But two big questions were also frequently repeated at Interop. First, when will this change occur? Second, is the technology up to the task?
What it will look like
Besides Cisco, Microsoft was another corporate force touting unified communications.
The software giant announced it has expanded the reach of its Office Communications Server (OCS) 2007. In particular, it announced the software now works with the wares of a number of PBX vendors. "Voice used to be a silo application," director of business development at Microsoft's Unified Communications Group, Anthony Bawcutt, said in an interview.
However, he said, products like OCS are moving toward unifying the multiple types of communication now deployed separately.
"Say my preferred mode of communications is email. Today, some people use IM to check on somebody's presence or availability or even send an instant message to say, 'Do you have a minute to talk?'" he said.
With unified communications, Bawcutt said, you'll know where the other person is physically located. The system is also aware of the different modes of communication available to them and which they preferred.
The system is also capable of working with other applications. Users can set up a collaboration session on a document they are developing with another person for example and seamlessly access back-office data.
Another thing that makes unified communications special, advocates claim, is it works over any type of IP network and can be centrally managed via servers such as Microsoft's OCS.
"It can also hook into Outlook, Word docs, SAP workflow applications; it's just another server managed by the IT department," Bawcutt said.
For end-users, unified communications offers single logon and authentication to access all these various modes of communication.
Besides greater control over communications, Bawcutt cited one other benefit of unified communications that would be particularly appealing to IT managers: cost.
"This moves [communications] from hardware [such as PBXs] to software, where we can drive the cost out of it," Bawcutt said. "So we drive the cost down and new people are coming into the workplace who were raised on instant messaging. I think there's a perfect storm brewing here."
What's the holdup?
If this brave new world of unified communications will drive down costs, simplify use and administration of multiple types of communication and increase productivity, why aren't users rushing to the promised land more quickly? Even proponents like Bawcutt say unified communications will take a while to catch on.
"I think 2010 is the inflection point where we'll have 100 million [unified communications] users," he said. Speakers at Interop noted several other reasons this would take some time.

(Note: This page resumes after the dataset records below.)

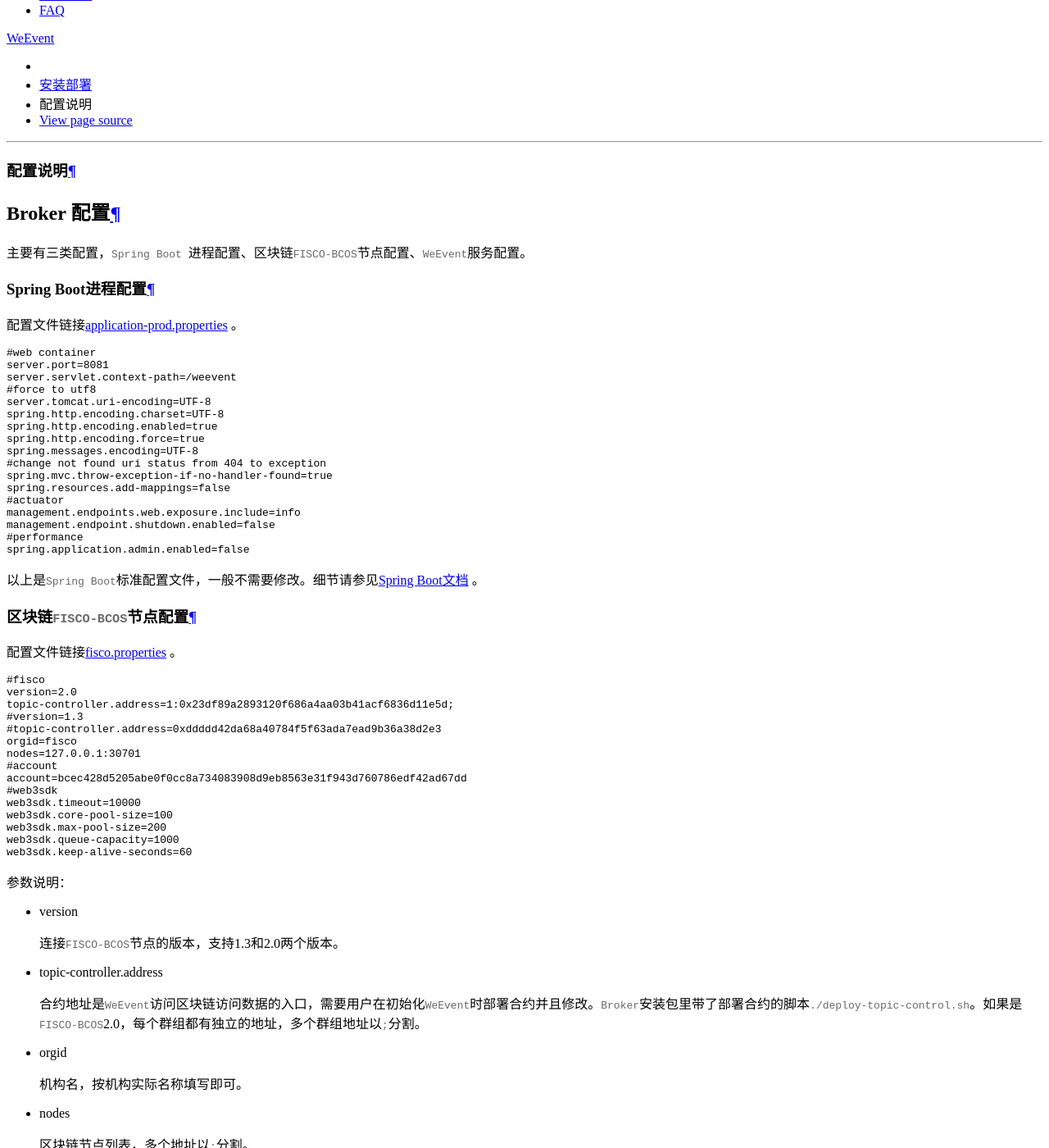
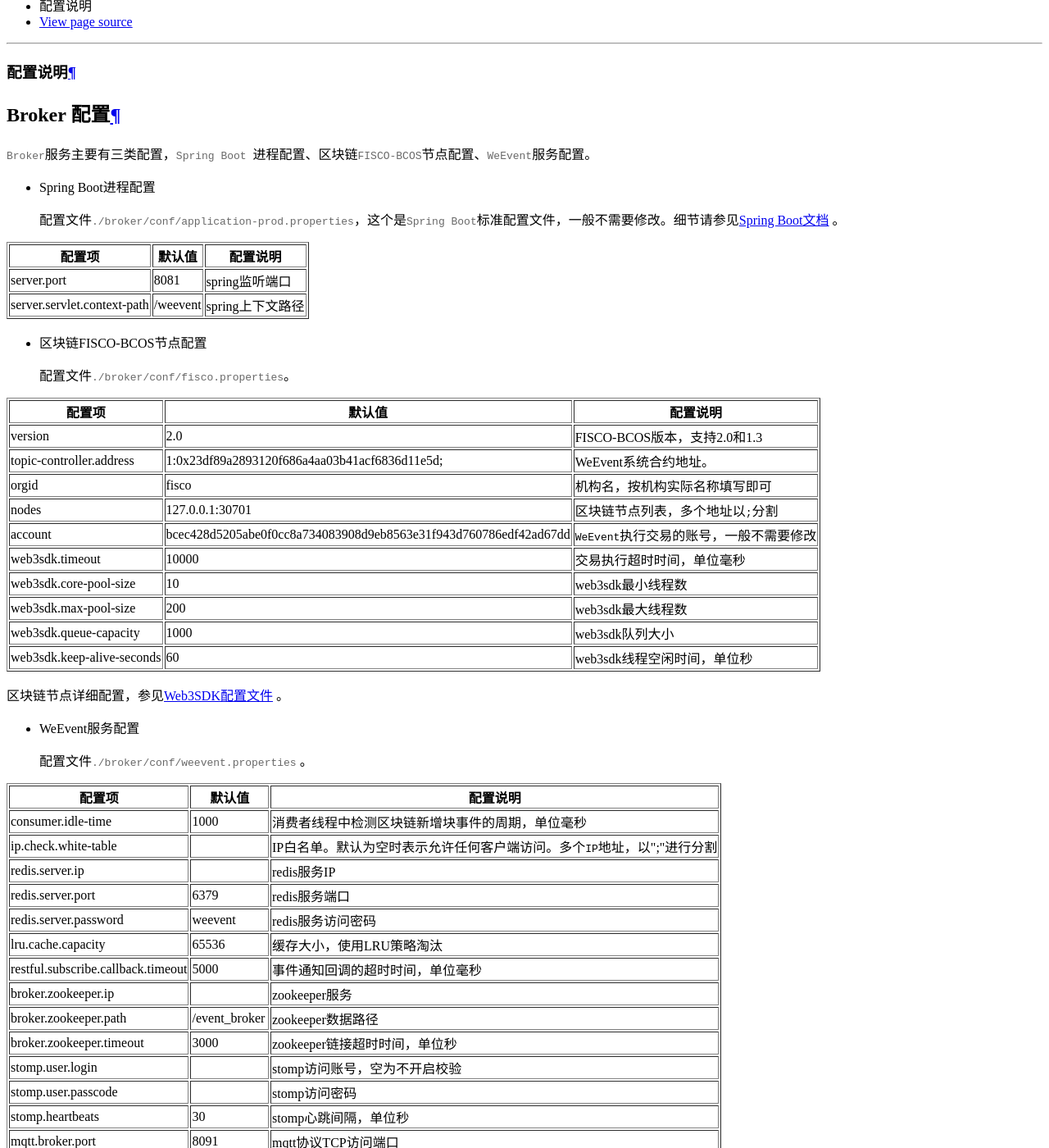
Before and after one commit to WeBankBlockchain/WeEvent-docs, a Sphinx documentation site: the page built from docs/install/property.md, in a window 1280 px wide and 1400 px high, scrolled down 509 px. Shown: the whole window at 82% size. Built offline with Sphinx 7.4.7 and the Read the Docs theme 2.0.0, drawn with Linux system fonts in a browser that asks for light colours; some of the changed text lies outside the part shown.

Commit message:
change property format (#41)

````diff
--- a/docs/install/property.md
+++ b/docs/install/property.md
@@ -1,313 +1,193 @@
 ## 配置说明
 ### Broker 配置
 
-主要有三类配置，`Spring Boot `进程配置、区块链`FISCO-BCOS`节点配置、`WeEvent`服务配置。
+`Broker`服务主要有三类配置，`Spring Boot `进程配置、区块链`FISCO-BCOS`节点配置、`WeEvent`服务配置。
 
-#### Spring Boot进程配置
+- Spring Boot进程配置
 
-配置文件链接[application-prod.properties](https://github.com/WeBankFinTech/WeEvent/blob/master/weevent-broker/src/main/resources/application-prod.properties) 。
+  配置文件`./broker/conf/application-prod.properties`，这个是`Spring Boot`标准配置文件，一般不需要修改。细节请参见[Spring Boot文档](https://docs.spring.io/spring-boot/docs/current/reference/htmlsingle/#appendix) 。
 
-```ini
-#web container
-server.port=8081
-server.servlet.context-path=/weevent
-#force to utf8
-server.tomcat.uri-encoding=UTF-8
-spring.http.encoding.charset=UTF-8
-spring.http.encoding.enabled=true
-spring.http.encoding.force=true
-spring.messages.encoding=UTF-8
-#change not found uri status from 404 to exception
-spring.mvc.throw-exception-if-no-handler-found=true
-spring.resources.add-mappings=false
-#actuator
-management.endpoints.web.exposure.include=info
-management.endpoint.shutdown.enabled=false
-#performance
-spring.application.admin.enabled=false
-```
-以上是`Spring Boot`标准配置文件，一般不需要修改。细节请参见[Spring Boot文档](https://docs.spring.io/spring-boot/docs/current/reference/htmlsingle/#appendix) 。
+  | 配置项                      | 默认值   | 配置说明         |
+  | --------------------------- | -------- | ---------------- |
+  | server.port                 | 8081     | spring监听端口   |
+  | server.servlet.context-path | /weevent | spring上下文路径 |
 
-#### 区块链`FISCO-BCOS`节点配置
-配置文件链接[fisco.properties](https://github.com/WeBankFinTech/WeEvent/blob/master/weevent-broker/src/main/resources/fisco.properties) 。
-```ini
-#fisco
-version=2.0
-topic-controller.address=1:0x23df89a2893120f686a4aa03b41acf6836d11e5d;
-#version=1.3
-#topic-controller.address=0xddddd42da68a40784f5f63ada7ead9b36a38d2e3
-orgid=fisco
-nodes=127.0.0.1:30701
-#account
-account=bcec428d5205abe0f0cc8a734083908d9eb8563e31f943d760786edf42ad67dd
-#web3sdk
-web3sdk.timeout=10000
-web3sdk.core-pool-size=100
-web3sdk.max-pool-size=200
-web3sdk.queue-capacity=1000
-web3sdk.keep-alive-seconds=60
-```
+- 区块链FISCO-BCOS节点配置
 
-参数说明：
+  配置文件`./broker/conf/fisco.properties`。
 
-- version
-
-  连接`FISCO-BCOS`节点的版本，支持1.3和2.0两个版本。
-
-- topic-controller.address
-
-  合约地址是`WeEvent`访问区块链访问数据的入口，需要用户在初始化`WeEvent`时部署合约并且修改。`Broker`安装包里带了部署合约的脚本`./deploy-topic-control.sh`。如果是`FISCO-BCOS`2.0，每个群组都有独立的地址，多个群组地址以`;`分割。
-
-- orgid
-
-  机构名，按机构实际名称填写即可。
-
-- nodes
-
-  区块链节点列表，多个地址以`;`分割。
-
-- account
-
-  `WeEvent`执行交易的账号，一般不需要修改。
-
-- web3sdk.*
-
-  `Web3SDK`连接池选项，一般不需要修改。
+  | 配置项                     | 默认值                                                       | 配置说明                                |
+  | -------------------------- | ------------------------------------------------------------ | --------------------------------------- |
+  | version                    | 2.0                                                          | FISCO-BCOS版本，支持2.0和1.3            |
+  | topic-controller.address   | 1:0x23df89a2893120f686a4aa03b41acf6836d11e5d;                | WeEvent系统合约地址。                   |
+  | orgid                      | fisco                                                        | 机构名，按机构实际名称填写即可          |
+  | nodes                      | 127.0.0.1:30701                                              | 区块链节点列表，多个地址以`;`分割       |
+  | account                    | bcec428d5205abe0f0cc8a734083908d9eb8563e31f943d760786edf42ad67dd | `WeEvent`执行交易的账号，一般不需要修改 |
+  | web3sdk.timeout            | 10000                                                        | 交易执行超时时间，单位毫秒              |
+  | web3sdk.core-pool-size     | 10                                                           | web3sdk最小线程数                       |
+  | web3sdk.max-pool-size      | 200                                                          | web3sdk最大线程数                       |
+  | web3sdk.queue-capacity     | 1000                                                         | web3sdk队列大小                         |
+  | web3sdk.keep-alive-seconds | 60                                                           | web3sdk线程空闲时间，单位秒             |
 
 
-区块链节点详细配置，参见[Web3SDK配置文件](https://fisco-bcos-documentation.readthedocs.io/zh_CN/release-2.0/docs/sdk/sdk.html) 。
+  区块链节点详细配置，参见[Web3SDK配置文件](https://fisco-bcos-documentation.readthedocs.io/zh_CN/release-2.0/docs/sdk/sdk.html) 。
 
-#### WeEvent服务配置
+- WeEvent服务配置
 
-配置文件链接[weevent.properties](https://github.com/WeBankFinTech/WeEvent/blob/master/weevent-broker/src/main/resources/weevent.properties) 。
+  配置文件`./broker/conf/weevent.properties` 。
 
-```ini
-#consumer
-consumer.idle-time=1000
-#ip white list
-ip.check.white-table=
-#redis server
-redis.server.ip=
-redis.server.port=
-redis.server.password=weevent
-lru.cache.capacity=65536
-#restful cgi timeout
-restful.subscribe.callback.timeout=5000
-
-#zookeeper
-broker.zookeeper.ip=127.0.0.1:2181
-broker.zookeeper.path=/event_broker
-broker.zookeeper.timeout=3000
-
-#user
-stomp.user.login=
-stomp.user.passcode=
-#server heartbeats
-stomp.heartbeats=30
-
-#mqtt brokerserver
-mqtt.broker.port=8091
-mqtt.broker.keepalive=60
-mqtt.websocket.path=/weevent/mqtt
-mqtt.websocket.port=8092
-mqtt.user.login=
-mqtt.user.passcode=
-```
-
-参数说明：
-- consumer.idle-time
-
-    消费者线程中检测区块链新增块事件的周期，默认为1000毫秒。一般不用修改。
-
-- IP白名单ip.check.white-table
-
-   `WeEvent`授权访问的客户端`IP`列表 ，默认为空时表示允许任何客户端访问。
-
-   用户可以配置多个`IP`地址，以";"进行分割。如`ip.check.white-table=127.0.0.1;127.0.0.2`。
-
-- Redis缓存配置redis.*
-
-   业务场景中如果有多个`Consumer`订阅同一个`Topic`的场景，建议使用`Redis`缓存来加快事件的通知。
-
-   - redis.server.ip ： `Redis` 服务的IP地址
-   - redis.server.port ：`Redis` 服务占用的端口
-   - redis.server.password ：`Redis` 服务访问密码
-   - lru.cache.capacity：进程中缓存大小，当缓存数据大于这个值时，使用`LRU`策略淘汰。一般不用修改。
-
-- RESTful回调接口的超时时间
-
-   - restful.subscribe.callback.timeout：事件通知回调的超时时间，默认为5000毫秒。一般不用修改。
-
-- Zookeeper配置broker.zookeeper.*
-
-   - broker.zookeeper.ip：`Zookeeper`的服务IP列表。
-   - broker.zookeeper.path：`WeEvent`的数据存储路径。一般不用修改。
-   - broker.zookeeper.timeout：`Zookeeper`的`Session`超时时间。默认为3000毫秒，一般不用修改。
-
-- STOMP协议配置stomp.*
-
-   - stomp.user.login/passcode：建议用户开启`STOMP`协议的账号/密码校验，以增强安全性。默认为空，表示不校验。
-   - stomp.heartbeats：配置心跳时间间隔。默认时间间隔30秒，一般不用修改。
-
-- MQTT Broker配置mqtt.*
-
-   - mqtt.broker.port：客户端使用`MQTT`协议访问`MQTT Broker`端口。
-   - mqtt.broker.keepalive：发送心跳时间。单位为秒。
-   - mqtt.websocket.path：客户端使用`WebSocket`协议访问`MQTT Broker`链接。
-   - mqtt.websocket.port：客户端使用`WebSocket`访问`MQTT Broker`端口。
-   - mqtt.user.login：`MQTT Broker`访问用户名，为空则不校验用户名。
-   - mqtt.user.passcode：`MQTT Broker`访问密码，为空则不校验用户密码。
+  | 配置项                             | 默认值        | 配置说明                                                     |
+  | ---------------------------------- | ------------- | ------------------------------------------------------------ |
+  | consumer.idle-time                 | 1000          | 消费者线程中检测区块链新增块事件的周期，单位毫秒             |
+  | ip.check.white-table               |               | IP白名单。默认为空时表示允许任何客户端访问。多个`IP`地址，以";"进行分割 |
+  | redis.server.ip                    |               | redis服务IP                                                  |
+  | redis.server.port                  | 6379          | redis服务端口                                                |
+  | redis.server.password              | weevent       | redis服务访问密码                                            |
+  | lru.cache.capacity                 | 65536         | 缓存大小，使用LRU策略淘汰                                    |
+  | restful.subscribe.callback.timeout | 5000          | 事件通知回调的超时时间，单位毫秒                             |
+  | broker.zookeeper.ip                |               | zookeeper服务                                                |
+  | broker.zookeeper.path              | /event_broker | zookeeper数据路径                                            |
+  | broker.zookeeper.timeout           | 3000          | zookeeper链接超时时间，单位秒                                |
+  | stomp.user.login                   |               | stomp访问账号，空为不开启校验                                |
+  | stomp.user.passcode                |               | stomp访问密码                                                |
+  | stomp.heartbeats                   | 30            | stomp心跳间隔，单位秒                                        |
+  | mqtt.broker.port                   | 8091          | mqtt协议TCP访问端口                                          |
+  | mqtt.broker.keepalive              | 60            | mqtt连接空闲时间，单位秒                                     |
+  | mqtt.websocket.path                | /weevent/mqtt | mqtt连接目录                                                 |
+  | mqtt.websocket.port                | 8092          | mqtt协议web socket访问端口                                   |
+  | mqtt.user.login                    |               | mqtt访问账号，空为不开启校验                                 |
+  | mqtt.user.passcode                 |               | mqtt访问密码                                                 |
 
 ### Governance
 
-`Governance`的配置都在文件`application-prod.yml `中，配置文件链接[application-prod.yml](https://github.com/WeBankFinTech/WeEvent/blob/master/weevent-governance/src/main/resources/application-prod.yml) 。
+配置文件`./governance/conf/application-prod.yml `。
 
-```nginx
-server:
-  port: 8082
-spring:
-  # datasource
-  datasource:
-    # mysql的jdbc访问串
-    url: jdbc:mysql://127.0.0.1:3306/demo?useUnicode=true&characterEncoding=utf-8&useSSL=false
-    driver-class-name: org.mariadb.jdbc.Driver
-    # 数据库用户名
-    username: ${username}
-    # 数据库密码
-    password: ${password}
-    type: org.apache.commons.dbcp2.BasicDataSource
-    dbcp2:
-      max-wait-millis: 10000
-      min-idle: 5
-      initial-size: 5
-      validation-query: SELECT 'x'
-    mail:
-        default-encoding: UTF-8
-        host: smtp.163.com
-        username: mailusername@163.com
-        password: mailpwd
-  pid:
-    fail-on-write-error: true
-    file: ./logs/governance.pid
-http:
-  client:
-    max-total: 200
-    max-per-route: 500
-    connection-request-timeout: 3000
-    connection-timeout: 3000
-    socket-timeout: 5000
-https:
-  read-timeout: 5000
-  connect-timeout: 15000
-
-
-```
-- 配置说明:
-    - datasource：数据库的`JDBC`访问字符串。
-    - mail.username：用于发送给用户发送邮件的邮件地址。
+| 配置项                                        | 默认值                                                       | 配置说明         |
+| --------------------------------------------- | ------------------------------------------------------------ | ---------------- |
+| server.port                                   | 8082                                                         | spring监听端口   |
+| spring.datasource.url                         | jdbc:mysql://127.0.0.1:3306/demo?useUnicode=true&characterEncoding=utf-8&useSSL=false | 数据源           |
+| spring.datasource.driver-class-name           | org.mariadb.jdbc.Driver                                      | 驱动类           |
+| spring.datasource.username                    |                                                              | 数据库账号用户名 |
+| spring.datasource.password                    |                                                              | 数据库账号密码   |
+| spring.datasource.type                        |                                                              |                  |
+| spring.datasource.dbcp2.max-wait-millis       |                                                              |                  |
+| spring.datasource.dbcp2.min-idle              |                                                              |                  |
+| spring.datasource.dbcp2.initial-size          |                                                              |                  |
+| spring.datasource.dbcp2.validation-query      |                                                              |                  |
+| spring.datasource.mail.default-encoding       |                                                              |                  |
+| spring.datasource.mail.host                   |                                                              |                  |
+| spring.datasource.mail.username               |                                                              |                  |
+| spring.datasource.mail.password               |                                                              |                  |
+| spring.http.client.max-total                  | 200                                                          |                  |
+| spring.http.client.max-per-route              | 500                                                          |                  |
+| spring.http.client.connection-request-timeout | 3000                                                         |                  |
+| spring.http.client.connection-timeout         | 3000                                                         |                  |
+| spring.http.client.socket-timeout             | 5000                                                         |                  |
+| spring.https.client.read-timeout              | 5000                                                         |                  |
+| spring.https.client.connect-timeout           | 15000                                                        |                  |
 
 ### Nginx 配置说明
-#### 修改后端子模块路由
+- 修改后端子模块路由
 
-通过配置文件`nginx/conf/conf.d/http_rs.conf`里的`upstream`来增加和移除后端的业务机器。
+  通过配置文件`nginx/conf/conf.d/http_rs.conf`里的`upstream`来增加和移除后端的业务机器。
 
-```nginx
-upstream broker_backend{
-    server localhost:8090 weight=100 max_fails=3;
+  ```nginx
+  upstream broker_backend{
+      server localhost:8090 weight=100 max_fails=3;
 
-    ip_hash;
-    keepalive 1024;
-}
+      ip_hash;
+      keepalive 1024;
+  }
 
-upstream broker_mqtt_websocket_backend {
-    server localhost:8092 weight=100 max_fails=3;
+  upstream broker_mqtt_websocket_backend {
+      server localhost:8092 weight=100 max_fails=3;
 
-    ip_hash;
-    keepalive 1024;
-}
+      ip_hash;
+      keepalive 1024;
+  }
 
-upstream governance_backend{
-    server localhost:8099 weight=100 max_fails=3;
+  upstream governance_backend{
+      server localhost:8099 weight=100 max_fails=3;
 
-    ip_hash;
-    keepalive 1024;
-}
-```
+      ip_hash;
+      keepalive 1024;
+  }
+  ```
 
-特别的，如果使用了基于`TCP`的`MQTT`协议。配置文件为`nginx/conf/conf.d/tcp_rs.conf`。
+  特别的，如果使用了基于`TCP`的`MQTT`协议。配置文件为`nginx/conf/conf.d/tcp_rs.conf`。
 
-#### 使用TLS加密传输
+- 使用TLS加密传输
 
-`WeEvent`通过`Nginx`实现`TLS`加密传输。在`nginx/conf/nginx.conf `文件里，通过`include`不同的文件来选择是否支持`TSL`。
+  `WeEvent`通过`Nginx`实现`TLS`加密传输。在`nginx/conf/nginx.conf `文件里，通过`include`不同的文件来选择是否支持`TSL`。
 
-如下面默认配置，不支持TLS。开启方式为对应行改为`include ./conf.d/https.conf`和`include ./conf.d/tcp_tls.conf`
+  如下面默认配置，不支持TLS。开启方式为对应行改为`include ./conf.d/https.conf`和`include ./conf.d/tcp_tls.conf`
 
-```nginx
-########################################################################################################################
-# This is nginx configuration for WeEvent's proxy access.
-# 1. Support tcp access in default.
-#   like web/restful/jsonrpc over http, stomp over websocket, and mqtt over tcp or websocket.
-# 2. For security access
-#   a. support web/restful/jsonrpc over https, stomp over wss, and mqtt over wss
-#       replace default include line to "include ./conf.d/https.conf"
-#   b. support mqtt over tls
-#       replace default include line to "include ./conf.d/tcp_tls.conf"
-########################################################################################################################
+  ```nginx
+  ########################################################################################################################
+  # This is nginx configuration for WeEvent's proxy access.
+  # 1. Support tcp access in default.
+  #   like web/restful/jsonrpc over http, stomp over websocket, and mqtt over tcp or websocket.
+  # 2. For security access
+  #   a. support web/restful/jsonrpc over https, stomp over wss, and mqtt over wss
+  #       replace default include line to "include ./conf.d/https.conf"
+  #   b. support mqtt over tls
+  #       replace default include line to "include ./conf.d/tcp_tls.conf"
+  ########################################################################################################################
 
-#user  nobody;
-worker_processes  10;
+  #user  nobody;
+  worker_processes  10;
 
-#error_log  logs/error.log;
-#error_log  logs/error.log  notice;
-#error_log  logs/error.log  info;
+  #error_log  logs/error.log;
+  #error_log  logs/error.log  notice;
+  #error_log  logs/error.log  info;
 
-pid         logs/nginx.pid;
+  pid         logs/nginx.pid;
 
-events {
-    use epoll;
-    worker_connections  10000;
-}
-worker_rlimit_nofile 10000;
+  events {
+      use epoll;
+      worker_connections  10000;
+  }
+  worker_rlimit_nofile 10000;
 
-#support web/restful/jsonrpc/stomp
-http {
-    include       mime.types;
-    default_type  application/octet-stream;
+  #support web/restful/jsonrpc/stomp
+  http {
+      include       mime.types;
+      default_type  application/octet-stream;
 
-    #log_format  main  '$remote_addr - $remote_user [$time_local] "$request" '
-    #                  '$status $body_bytes_sent "$http_referer" '
-    #                  '"$http_user_agent" "$http_x_forwarded_for"';
+      #log_format  main  '$remote_addr - $remote_user [$time_local] "$request" '
+      #                  '$status $body_bytes_sent "$http_referer" '
+      #                  '"$http_user_agent" "$http_x_forwarded_for"';
 
-    #access_log  logs/access.log  main;
+      #access_log  logs/access.log  main;
 
-    sendfile        on;
-    #tcp_nopush     on;
+      sendfile        on;
+      #tcp_nopush     on;
 
-    #keepalive_timeout  0;
-    keepalive_timeout  65;
+      #keepalive_timeout  0;
+      keepalive_timeout  65;
 
-    #gzip  on;
+      #gzip  on;
 
-    #custom config
-    server_tokens           off;
-    client_body_temp_path   ./nginx_temp/client_body;
-    proxy_temp_path         ./nginx_temp/proxy;
-    fastcgi_temp_path       ./nginx_temp/fastcgi;
-    uwsgi_temp_path         ./nginx_temp/uwsgi;
-    scgi_temp_path          ./nginx_temp/scgi;
+      #custom config
+      server_tokens           off;
+      client_body_temp_path   ./nginx_temp/client_body;
+      proxy_temp_path         ./nginx_temp/proxy;
+      fastcgi_temp_path       ./nginx_temp/fastcgi;
+      uwsgi_temp_path         ./nginx_temp/uwsgi;
+      scgi_temp_path          ./nginx_temp/scgi;
 
-    # http conf
-    include                 ./conf.d/http_rs.conf;
+      # http conf
+      include                 ./conf.d/http_rs.conf;
 
-    include                 ./conf.d/http.conf;
-}
+      include                 ./conf.d/http.conf;
+  }
 
-#support mqtt over tcp
-stream {
-    include                 ./conf.d/tcp_rs.conf;
+  #support mqtt over tcp
+  stream {
+      include                 ./conf.d/tcp_rs.conf;
 
-    include                 ./conf.d/tcp.conf;
-}
-```
+      include                 ./conf.d/tcp.conf;
+  }
+  ```
 
-`Nginx`配置文件说明，请参见[Nginx配置](https://www.nginx.com/resources/wiki/start/topics/examples/full/) 。
+  更多`Nginx`配置文件说明，请参见[Nginx配置](https://www.nginx.com/resources/wiki/start/topics/examples/full/) 。
````
Also changed, not shown: docs/install/download.md (+4 -2 lines).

One important reason is the pervasiveness of legacy equipment such as PBXs. That's why, for instance, Microsoft's big announcement at Interop was that OCS now works with several PBXs from 12 high-visibility vendors. That marriage of new software and older-style PBX technology would start to give legacy systems more capabilities, Bawcutt said. But perhaps a bigger problem, speakers at two expert sessions at Interop said, was that the networks were still evolving to handle the increased IP traffic c - particularly in terms of voice and video - that unified communications portends.
Specifically, current-generation Wi-Fi networks aren't fast enough and don't provide quality of service to handle a lot of voice and media. 3G networks are still slow and aren't intrinsically IP based but, rather, are packet-switched networks. And next-generation wireless networks, such as mobile WiMax, are now starting to get off the ground and won't be a factor in the short-term.
When will it be ready?
"All these things go through growth curves with early adopters and then they take off more broadly," senior vice-president of operations at Soma Networks, Tom Flak, said in a panel discussion on the topic of personal mobile broadband. "But it'll be a number of years before we achieve [ubiquity]. It's here today, but it's not very widespread, and it's not standardised across operators."
In a session on the future of Wi-Fi, panelists agreed that Wi-Fi will eventually be more up to the task, particularly as 802.11n catches on both in its current draft form and after ratification of the standard, which is expected late next year.
"We view the WLAN as a perfect complement to 3G," standardisation manager at Nokia, Prabodh Varshney, said. "Voice is very big for us, and voice over Wi-Fi is something most users will appreciate."
But Varshney and other panelists agreed that before that happens widely, not only would 802.11n need to be ratified but related standards - such as one that would better manage how mobile information, including voice, was handed off from one Wi-Fi access point to another - must also be adopted.